Work out how many lines below hold the string "import" and state only that figure.
### Data excerpts ###
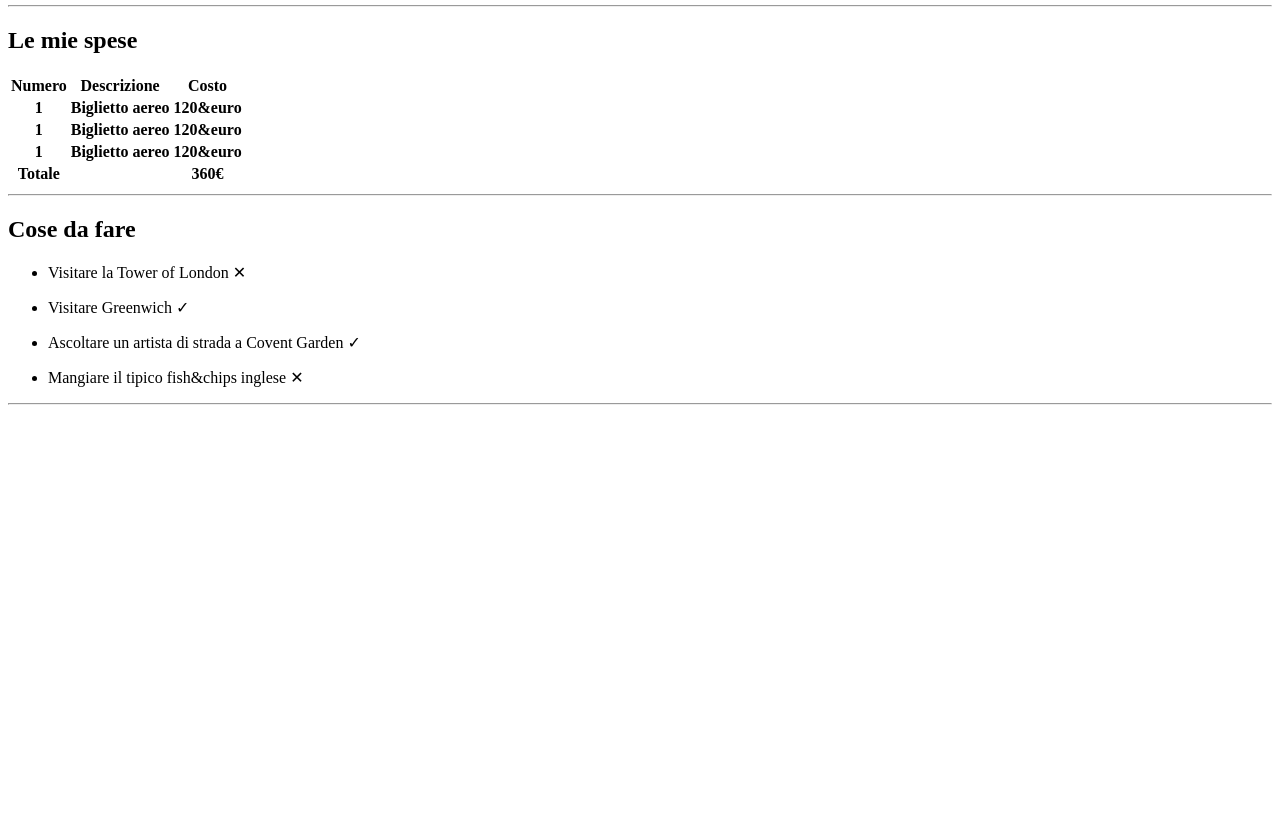
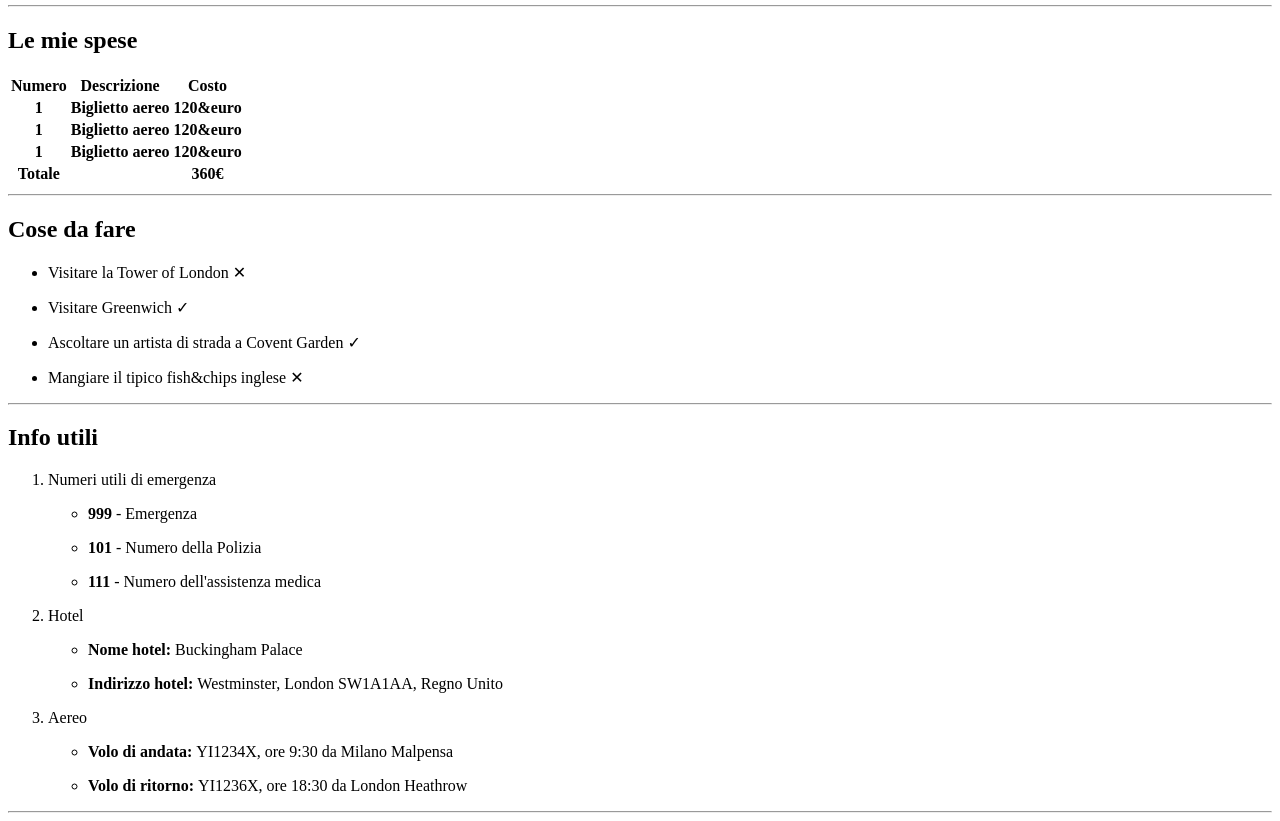
Before and after one commit to EugenioCaiazz0/html-london-trip, a plain HTML site: page index.html in a window 1280 px wide. Shown: the part 101-922 px from the top of the page. Before the commit the page ends 800 px from the top, so only its background shows below. Drawn offline with Linux system fonts and the light colour scheme.

Commit message:
Add useful-info section

```diff
--- a/index.html
+++ b/index.html
@@ -70,6 +70,39 @@
     <hr>
 </section>
 
+<!-- Sezione delle info utili -->
+<section>
+    <h2> Info utili </h2>
+    <ol>
+        <li>
+            <p>Numeri utili di emergenza</p>
+            <ul>
+                <li> <p> <strong>999</strong> - Emergenza </p> </li>
+                <li> <p> <strong>101</strong> - Numero della Polizia </p> </li>
+                <li> <p> <strong>111</strong> - Numero dell'assistenza medica </p> </li>
+            </ul>
+        </li>
+
+        <li>
+            <p>Hotel</p>
+            <ul>
+                <li> <p> <strong> Nome hotel: </strong> Buckingham Palace </p></li>
+                <li> <p> <strong> Indirizzo hotel: </strong> Westminster, London SW1A1AA, Regno Unito </p></li>
+            </ul>
+        </li>
+
+        <li>
+            <p>Aereo</p>
+            <ul>
+                <li> <p> <strong> Volo di andata: </strong> YI1234X, ore 9:30 da Milano Malpensa </p></li>
+                <li> <p> <strong> Volo di ritorno: </strong> YI1236X, ore 18:30 da London Heathrow </p></li>
+            </ul>
+            </ul>
+        </li>
+    </ol>
+    <hr>
+</section>
+
 <!-- blank footer -->
 <footer>
 
```
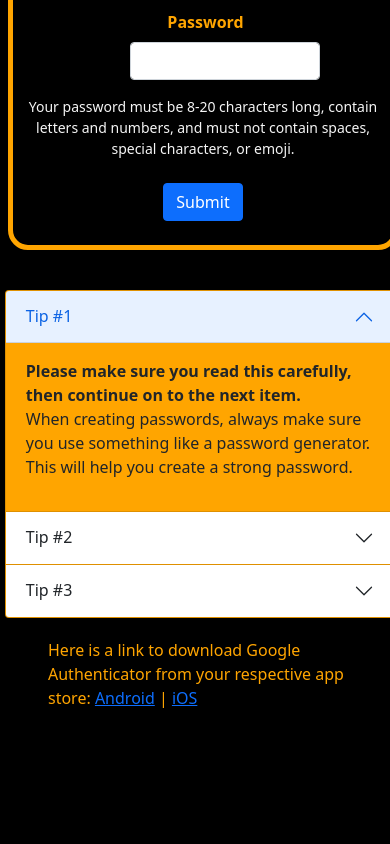
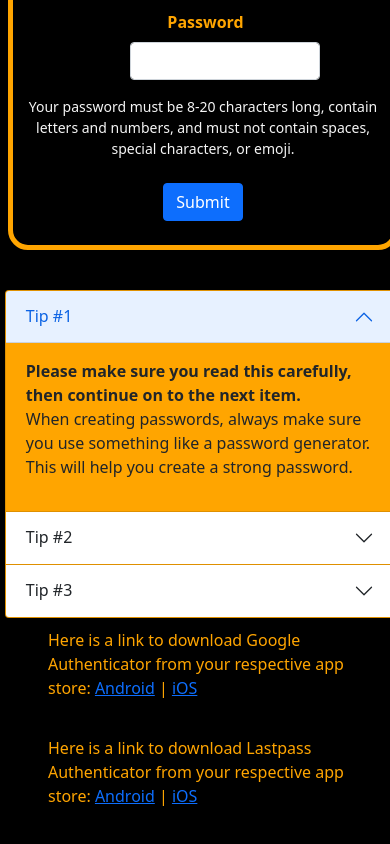
Before and after one commit to samohtebag/mini-fun-clock-app, a plain HTML site: page index.html in a window 390 px wide. Shown: the part 509-1353 px from the top of the page. Before the commit the page ends 1235 px from the top, so only its background shows below. Drawn offline with nearby package versions, Linux system fonts and the light colour scheme.

Commit message:
html/css fixes end clear knef dksnefj

```diff
--- a/assets/style.css
+++ b/assets/style.css
@@ -56,11 +56,12 @@ body {
     background-color: orange;
 }
 
-.hyperlinks {
+.hyperlink1,
+.hyperlink2 {
     display: flex;
     color: orange;
     margin-left: 36em;
-    margin-top: 20px;
+    margin-top: 10px
 }
 
 @media only screen and (max-width: 440px) {
@@ -78,7 +79,9 @@ body {
         width: 100%;
         margin-left: 0.3em;
     }
-    .hyperlinks {
+    .hyperlink1,
+    .hyperlink2 {
         margin-left: 3em;
+        margin-bottom: 20px;
     }
 }
--- a/index.html
+++ b/index.html
@@ -92,9 +92,12 @@
         </div>
       </div>
 
-      <div class="hyperlinks" id="links">
+      <div class="hyperlink1" id="links">
         <p>Here is a link to download Google Authenticator from your respective app store: <a href="https://play.google.com/store/apps/details?id=com.google.android.apps.authenticator2&hl=en_US&gl=US">Android</a> | <a href="https://apps.apple.com/us/app/google-authenticator/id388497605">iOS</a></p>
-      </div>
+    </div>
+    <div class="hyperlink2" id="links">
+        <p>Here is a link to download Lastpass Authenticator from your respective app store: <a href="https://play.google.com/store/apps/details?id=com.lastpass.authenticator&hl=en_US&gl=US">Android</a> | <a href="https://apps.apple.com/us/app/lastpass-authenticator/id1079110004">iOS</a></p>
+    </div>
 
     <div class="container3" id="optionsbox">
 
```
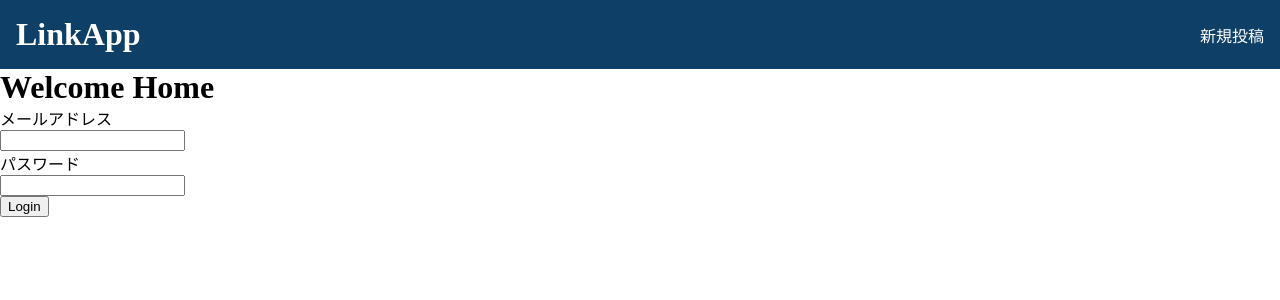
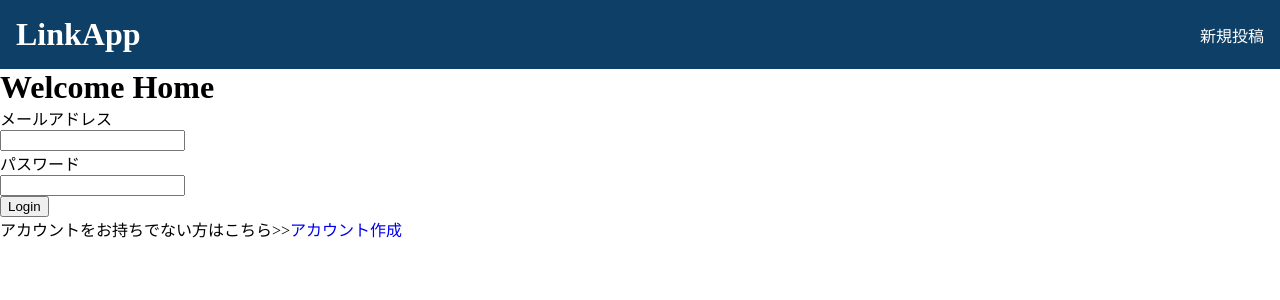
Before and after one commit to taiki-fw/LinkApp, a React (Create React App) app in the folder client/: page /user/login in a window 1280 px wide. Shown: the top 300 px of the page. Built offline with nearby package versions, Linux system fonts and the light colour scheme.

Commit message:
ログインと会員登録ページに各導線を実装

```diff
--- a/client/src/components/CreateUser.js
+++ b/client/src/mainPage/CreateUser.js
@@ -1,5 +1,5 @@
 import React from "react";
-import { withRouter } from "react-router-dom";
+import { Link, withRouter } from "react-router-dom";
 import request from "superagent";
 
 class CreateUser extends React.Component {
@@ -100,6 +100,10 @@ class CreateUser extends React.Component {
           </label>
           <input type="submit" value="登録" />
         </form>
+        <p>
+          アカウントをお持ちの場合
+          <Link to="/user/login">ログイン</Link>
+        </p>
       </>
     );
   }
--- a/client/src/components/Login.js
+++ b/client/src/mainPage/Login.js
@@ -1,4 +1,5 @@
 import React from "react";
+import { Link } from "react-router-dom";
 import request from "superagent";
 
 export default class Login extends React.Component {
@@ -70,6 +71,10 @@ export default class Login extends React.Component {
           </label>
           <input type="submit" value="Login" />
         </form>
+        <p>
+          アカウントをお持ちでない方はこちら>>
+          <Link to="/user/registrations">アカウント作成</Link>
+        </p>
       </>
     );
   }
--- a/client/src/components/TopPage.js
+++ b/client/src/mainPage/TopPage.js
@@ -1,7 +1,7 @@
 import React from "react";
 import { Link } from "react-router-dom";
 
-import CardList from "./CardList";
+import CardList from "../components/CardList";
 
 const TopPage = () => {
   return (
```
Also changed, not shown: client/src/index.js (+5 -5 lines), client/src/mainPage/PostCard.js (renamed from client/src/components/App.js), client/src/mainPage/Users.js (renamed from client/src/components/Users.js), client/src/mainPage/postPage.js (renamed from client/src/components/postPage.js).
###
- **Answer box**
11